▽
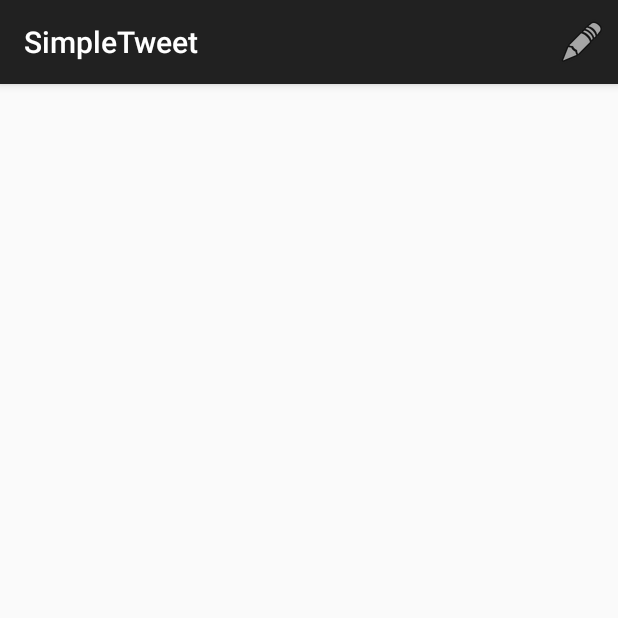
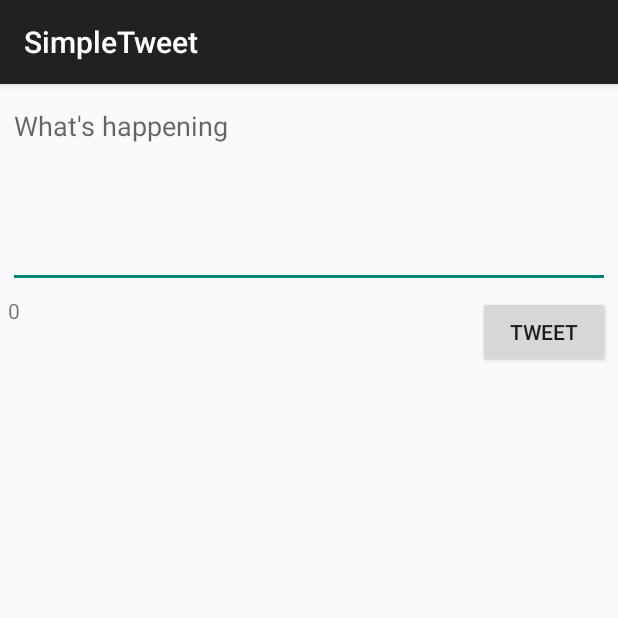
Before and after one commit to 18ksharma/twitter, an Android app: the TimelineActivity screen opened directly, with no data from a screen before it, after a tap on "Compose", on a phone screen of 412 x 824 dp, the top half of it. Run offline under Robolectric (Android 15) with nearby library versions, the phone set to English and light mode, and no system bars; our stand-ins replace Room's generated code; libraries missing offline, so code that uses them is left out: com.codepath.asynchttpclient, com.facebook.stetho; pictures from the network do not load; 6 statements that could not run were skipped.

Commit message:
Compose Screen Setup

```diff
--- a/app/src/main/AndroidManifest.xml
+++ b/app/src/main/AndroidManifest.xml
@@ -13,7 +13,8 @@
         android:icon="@drawable/ic_launcher"
         android:label="@string/app_name"
         android:theme="@style/AppTheme">
-        <activity android:name=".TimelineActivity"></activity>
+        <activity android:name=".ComposeActivity"></activity>
+        <activity android:name=".TimelineActivity" />
         <activity
             android:name=".LoginActivity"
             android:label="@string/app_name"
--- /dev/null
+++ b/app/src/main/java/com/codepath/apps/restclienttemplate/ComposeActivity.java
@@ -0,0 +1,72 @@
+package com.codepath.apps.restclienttemplate;
+
+import androidx.appcompat.app.AppCompatActivity;
+
+import android.os.Bundle;
+import android.text.Editable;
+import android.text.TextWatcher;
+import android.view.View;
+import android.widget.Button;
+import android.widget.EditText;
+import android.widget.TextView;
+import android.widget.Toast;
+
+public class ComposeActivity extends AppCompatActivity {
+    public static final int MAX_TWEET_LENGTH = 280;
+    EditText etCompose;
+    Button btnTweet;
+    TextView tvChar;
+
+    @Override
+    protected void onCreate(Bundle savedInstanceState) {
+        super.onCreate(savedInstanceState);
+        setContentView(R.layout.activity_compose);
+
+        etCompose = findViewById(R.id.etCompose);
+        btnTweet = findViewById(R.id.btnTweet);
+        tvChar = findViewById(R.id.tvChar);
+
+        tvChar.setText("0");
+
+        //Updates tvChar as the user types their Tweet
+        etCompose.addTextChangedListener(new TextWatcher() {
+            @Override
+            public void beforeTextChanged(CharSequence s, int start, int count, int after) {
+                int charSize = etCompose.getText().toString().length();
+                tvChar.setText(String.valueOf(charSize));
+            }
+
+            @Override
+            public void onTextChanged(CharSequence s, int start, int before, int count) {
+                int charSize = etCompose.getText().toString().length();
+                tvChar.setText(String.valueOf(charSize));
+            }
+
+            @Override
+            public void afterTextChanged(Editable s) {
+                int charSize = etCompose.getText().toString().length();
+                tvChar.setText(String.valueOf(charSize));
+            }
+        });
+
+        //Set click listener on button
+        btnTweet.setOnClickListener(new View.OnClickListener(){
+
+            @Override
+            public void onClick(View v) {
+                String tweetContent = etCompose.getText().toString();
+                if (tweetContent.isEmpty()){
+                    Toast.makeText(ComposeActivity.this, "The tweet is empty", Toast.LENGTH_SHORT).show();
+
+                    return;
+                }
+                if(tweetContent.length() > MAX_TWEET_LENGTH){
+                    Toast.makeText(ComposeActivity.this, "Your tweet is too long", Toast.LENGTH_SHORT).show();
+                    return;
+                }
+                Toast.makeText(ComposeActivity.this, tweetContent, Toast.LENGTH_SHORT).show();
+            }
+        });
+        //Make an API call to Twitter to publish the tweet
+    }
+}
--- a/app/src/main/java/com/codepath/apps/restclienttemplate/TimelineActivity.java
+++ b/app/src/main/java/com/codepath/apps/restclienttemplate/TimelineActivity.java
@@ -4,6 +4,7 @@
 import androidx.recyclerview.widget.LinearLayoutManager;
 import androidx.recyclerview.widget.RecyclerView;
 
+import android.content.Intent;
 import android.os.Bundle;
 import android.util.Log;
 import android.view.Menu;
@@ -58,8 +59,9 @@
     public boolean onOptionsItemSelected(MenuItem item) {
         if (item.getItemId()==R.id.compose){
             //Compose icon has been selected
-            Toast.makeText(this, "Compose!", Toast.LENGTH_SHORT).show();
             //Navigate to the compose activity
+            Intent intent = new Intent(this, ComposeActivity.class);
+            startActivity(intent);
             return true;
         }
         return super.onOptionsItemSelected(item);
--- /dev/null
+++ b/app/src/main/res/layout/activity_compose.xml
@@ -0,0 +1,41 @@
+<?xml version="1.0" encoding="utf-8"?>
+<RelativeLayout
+    xmlns:android="http://schemas.android.com/apk/res/android"
+    xmlns:app="http://schemas.android.com/apk/res-auto"
+    xmlns:tools="http://schemas.android.com/tools"
+    android:layout_width="match_parent"
+    android:layout_height="match_parent"
+    tools:context=".ComposeActivity">
+
+    <EditText
+        android:id="@+id/etCompose"
+        android:layout_width="match_parent"
+        android:layout_height="wrap_content"
+        android:layout_marginLeft="5dp"
+        android:layout_marginTop="5dp"
+        android:layout_marginRight="5dp"
+        android:ems="10"
+        android:gravity="start|top"
+        android:hint="What's happening"
+        android:inputType="textMultiLine"
+        android:minLines="5" />
+
+    <Button
+        android:id="@+id/btnTweet"
+        android:layout_width="wrap_content"
+        android:layout_height="wrap_content"
+        android:layout_below="@+id/etCompose"
+        android:layout_alignParentRight="true"
+        android:layout_marginTop="5dp"
+        android:layout_marginRight="5dp"
+        android:text="@string/tweet" />
+
+    <TextView
+        android:id="@+id/tvChar"
+        android:layout_width="wrap_content"
+        android:layout_height="wrap_content"
+        android:layout_below="@id/etCompose"
+        android:layout_marginLeft="5dp"
+        android:layout_marginTop="5dp"
+        tools:text="280" />
+</RelativeLayout>
--- a/app/src/main/res/values/strings.xml
+++ b/app/src/main/res/values/strings.xml
@@ -5,5 +5,6 @@
     <string name="login_label">Log in</string>
     <string name="intent_scheme">oauth</string>
     <string name="intent_host">cprest</string>
+    <string name="tweet">Tweet</string>
 
 </resources>
```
△
= Exercise goal =
An exact copy of each entry is required, minus the pictures.

= Answer for the task =
Before and after one commit to 18ksharma/twitter, an Android app: the TimelineActivity screen opened directly, with no data from a screen before it, after a tap on "Compose", on a phone screen of 412 x 824 dp, the top half of it. Run offline under Robolectric (Android 15) with nearby library versions, the phone set to English and light mode, and no system bars; our stand-ins replace Room's generated code; libraries missing offline, so code that uses them is left out: com.codepath.asynchttpclient, com.facebook.stetho; pictures from the network do not load; 6 statements that could not run were skipped.

Commit message:
Compose Screen Setup

```diff
--- a/app/src/main/AndroidManifest.xml
+++ b/app/src/main/AndroidManifest.xml
@@ -13,7 +13,8 @@
         android:icon="@drawable/ic_launcher"
         android:label="@string/app_name"
         android:theme="@style/AppTheme">
-        <activity android:name=".TimelineActivity"></activity>
+        <activity android:name=".ComposeActivity"></activity>
+        <activity android:name=".TimelineActivity" />
         <activity
             android:name=".LoginActivity"
             android:label="@string/app_name"
--- /dev/null
+++ b/app/src/main/java/com/codepath/apps/restclienttemplate/ComposeActivity.java
@@ -0,0 +1,72 @@
+package com.codepath.apps.restclienttemplate;
+
+import androidx.appcompat.app.AppCompatActivity;
+
+import android.os.Bundle;
+import android.text.Editable;
+import android.text.TextWatcher;
+import android.view.View;
+import android.widget.Button;
+import android.widget.EditText;
+import android.widget.TextView;
+import android.widget.Toast;
+
+public class ComposeActivity extends AppCompatActivity {
+    public static final int MAX_TWEET_LENGTH = 280;
+    EditText etCompose;
+    Button btnTweet;
+    TextView tvChar;
+
+    @Override
+    protected void onCreate(Bundle savedInstanceState) {
+        super.onCreate(savedInstanceState);
+        setContentView(R.layout.activity_compose);
+
+        etCompose = findViewById(R.id.etCompose);
+        btnTweet = findViewById(R.id.btnTweet);
+        tvChar = findViewById(R.id.tvChar);
+
+        tvChar.setText("0");
+
+        //Updates tvChar as the user types their Tweet
+        etCompose.addTextChangedListener(new TextWatcher() {
+            @Override
+            public void beforeTextChanged(CharSequence s, int start, int count, int after) {
+                int charSize = etCompose.getText().toString().length();
+                tvChar.setText(String.valueOf(charSize));
+            }
+
+            @Override
+            public void onTextChanged(CharSequence s, int start, int before, int count) {
+                int charSize = etCompose.getText().toString().length();
+                tvChar.setText(String.valueOf(charSize));
+            }
+
+            @Override
+            public void afterTextChanged(Editable s) {
+                int charSize = etCompose.getText().toString().length();
+                tvChar.setText(String.valueOf(charSize));
+            }
+        });
+
+        //Set click listener on button
+        btnTweet.setOnClickListener(new View.OnClickListener(){
+
+            @Override
+            public void onClick(View v) {
+                String tweetContent = etCompose.getText().toString();
+                if (tweetContent.isEmpty()){
+                    Toast.makeText(ComposeActivity.this, "The tweet is empty", Toast.LENGTH_SHORT).show();
+
+                    return;
+                }
+                if(tweetContent.length() > MAX_TWEET_LENGTH){
+                    Toast.makeText(ComposeActivity.this, "Your tweet is too long", Toast.LENGTH_SHORT).show();
+                    return;
+                }
+                Toast.makeText(ComposeActivity.this, tweetContent, Toast.LENGTH_SHORT).show();
+            }
+        });
+        //Make an API call to Twitter to publish the tweet
+    }
+}
--- a/app/src/main/java/com/codepath/apps/restclienttemplate/TimelineActivity.java
+++ b/app/src/main/java/com/codepath/apps/restclienttemplate/TimelineActivity.java
@@ -4,6 +4,7 @@
 import androidx.recyclerview.widget.LinearLayoutManager;
 import androidx.recyclerview.widget.RecyclerView;
 
+import android.content.Intent;
 import android.os.Bundle;
 import android.util.Log;
 import android.view.Menu;
@@ -58,8 +59,9 @@
     public boolean onOptionsItemSelected(MenuItem item) {
         if (item.getItemId()==R.id.compose){
             //Compose icon has been selected
-            Toast.makeText(this, "Compose!", Toast.LENGTH_SHORT).show();
             //Navigate to the compose activity
+            Intent intent = new Intent(this, ComposeActivity.class);
+            startActivity(intent);
             return true;
         }
         return super.onOptionsItemSelected(item);
--- /dev/null
+++ b/app/src/main/res/layout/activity_compose.xml
@@ -0,0 +1,41 @@
+<?xml version="1.0" encoding="utf-8"?>
+<RelativeLayout
+    xmlns:android="http://schemas.android.com/apk/res/android"
+    xmlns:app="http://schemas.android.com/apk/res-auto"
+    xmlns:tools="http://schemas.android.com/tools"
+    android:layout_width="match_parent"
+    android:layout_height="match_parent"
+    tools:context=".ComposeActivity">
+
+    <EditText
+        android:id="@+id/etCompose"
+        android:layout_width="match_parent"
+        android:layout_height="wrap_content"
+        android:layout_marginLeft="5dp"
+        android:layout_marginTop="5dp"
+        android:layout_marginRight="5dp"
+        android:ems="10"
+        android:gravity="start|top"
+        android:hint="What's happening"
+        android:inputType="textMultiLine"
+        android:minLines="5" />
+
+    <Button
+        android:id="@+id/btnTweet"
+        android:layout_width="wrap_content"
+        android:layout_height="wrap_content"
+        android:layout_below="@+id/etCompose"
+        android:layout_alignParentRight="true"
+        android:layout_marginTop="5dp"
+        android:layout_marginRight="5dp"
+        android:text="@string/tweet" />
+
+    <TextView
+        android:id="@+id/tvChar"
+        android:layout_width="wrap_content"
+        android:layout_height="wrap_content"
+        android:layout_below="@id/etCompose"
+        android:layout_marginLeft="5dp"
+        android:layout_marginTop="5dp"
+        tools:text="280" />
+</RelativeLayout>
--- a/app/src/main/res/values/strings.xml
+++ b/app/src/main/res/values/strings.xml
@@ -5,5 +5,6 @@
     <string name="login_label">Log in</string>
     <string name="intent_scheme">oauth</string>
     <string name="intent_host">cprest</string>
+    <string name="tweet">Tweet</string>
 
 </resources>
```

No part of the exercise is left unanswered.